The Plight of native and wild bees

I became aware of the struggle of native and wild bees last years when I was looking into honey bees. They, I thought, were the ones in trouble. Because honey bees have people looking after them due to the money making value in them, they stand a greater chance of survival.

I didn’t realise just how many varieties of wild bees there are out there and how precarious their situation is.

You’ll find here and here, some good advice on how you can help give them a chance.

I entered this painting depicting their plight in the Newfoundland and Labrador Arts and Letters last Fall and it was one if the winners.

pesticidal homicide

Pesticidal Homicide, The Plight of Native Bees.

2′ by 3′ oil on canvas.

Contact me if interested.

The Terra Nova Sulphite Co. Mill Process #1

I have always been intrigued by this derelict building in Glovertown. It can be seen from the road in town, looming higher than the forest surrounding it. It is quite creepy. As a teenager I went inside. Never would I attempt that now. I went there a few years ago with my daughter and took pictures to use as reference some day. Well the time is now. This piece is 3 by 3 feet. I am in early stages at this point and I am excited to see what comes of it.

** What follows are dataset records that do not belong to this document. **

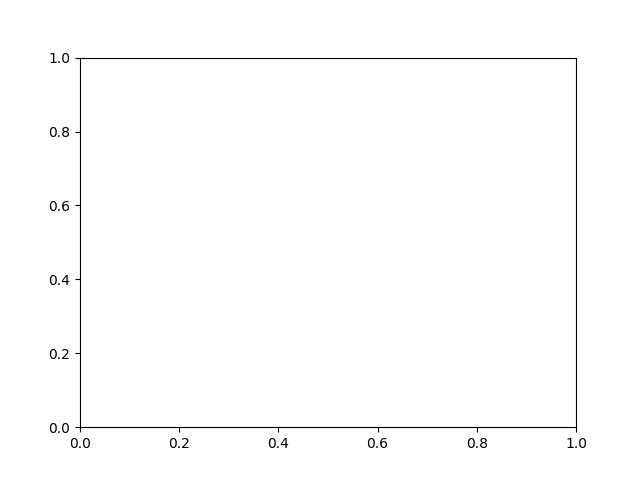
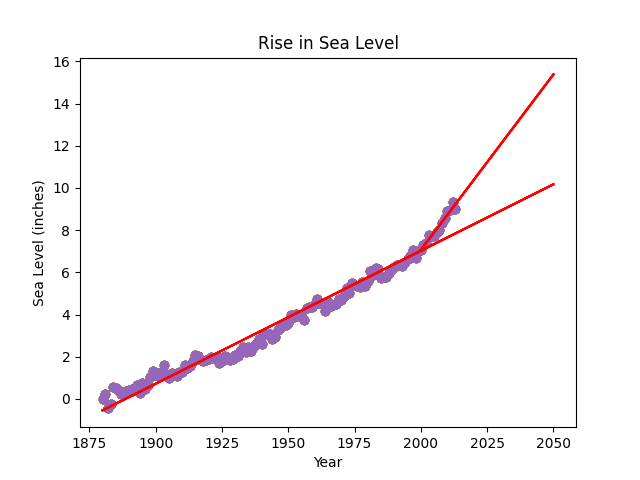
end sea level

diff --git a/Análisis de Datos con Python/Pronosticador del nivel del mar/sea_level_predictor.py b/Análisis de Datos con Python/Pronosticador del nivel del mar/sea_level_predictor.py
@@ -4,19 +4,28 @@ from scipy.stats import linregress
 
 def draw_plot():
     # Read data from file
-
+    df = pd.read_csv("epa-sea-level.csv")
 
     # Create scatter plot
-
+    plt.scatter(df["Year"], df["CSIRO Adjusted Sea Level"])
 
     # Create first line of best fit
-
+    slope, intercept, r_value, p_value, std_err = linregress(df["Year"], df["CSIRO Adjusted Sea Level"])
+    x1 = range(df["Year"].min(), 2051, 1)
+    y1 = [round(y, 7) for y in (intercept + slope * x1)]
+    plt.plot(x1, y1, "r")
 
     # Create second line of best fit
-
+    df2000 = df.loc[(df["Year"] >= 2000)]
+    slope2, intercept2, r_value2, p_value2, std_err2 = linregress(df2000["Year"], df2000["CSIRO Adjusted Sea Level"])
+    x2 = range(df2000["Year"].min(), 2051, 1)
+    y2 = [round(y, 7) for y in (intercept2 + slope2 * x2)]
+    plt.plot(x2, y2, "r")
 
     # Add labels and title
-
+    plt.title("Rise in Sea Level")
+    plt.xlabel("Year")
+    plt.ylabel("Sea Level (inches)")
     
     # Save plot and return data for testing (DO NOT MODIFY)
     plt.savefig('sea_level_plot.png')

Excerpt:”The Terra Nova Sulphite Co. Mill was built in 1921 by the Terra Nova Sulphite Company with the financial aid of Norwegian investors. Today the shelled concrete structure of this abandoned pulp mill can be seen towering over the banks of the Terra Nova River near the community of Glovertown. During the early 20th century pulp mills became very popular as the demand for pulp was high. The island had an abundance in black spruce trees which were considered ideal for pulp and paper making. This led the Terra Nova Sulphite Company to begin looking for investors for placing a pulp mill in Glovertown.

The location was chosen for two reasons; its proximity to salt water and the Terra Nova River, which would allow for hydro power generation and the ability to transport wood down the river to the mill.”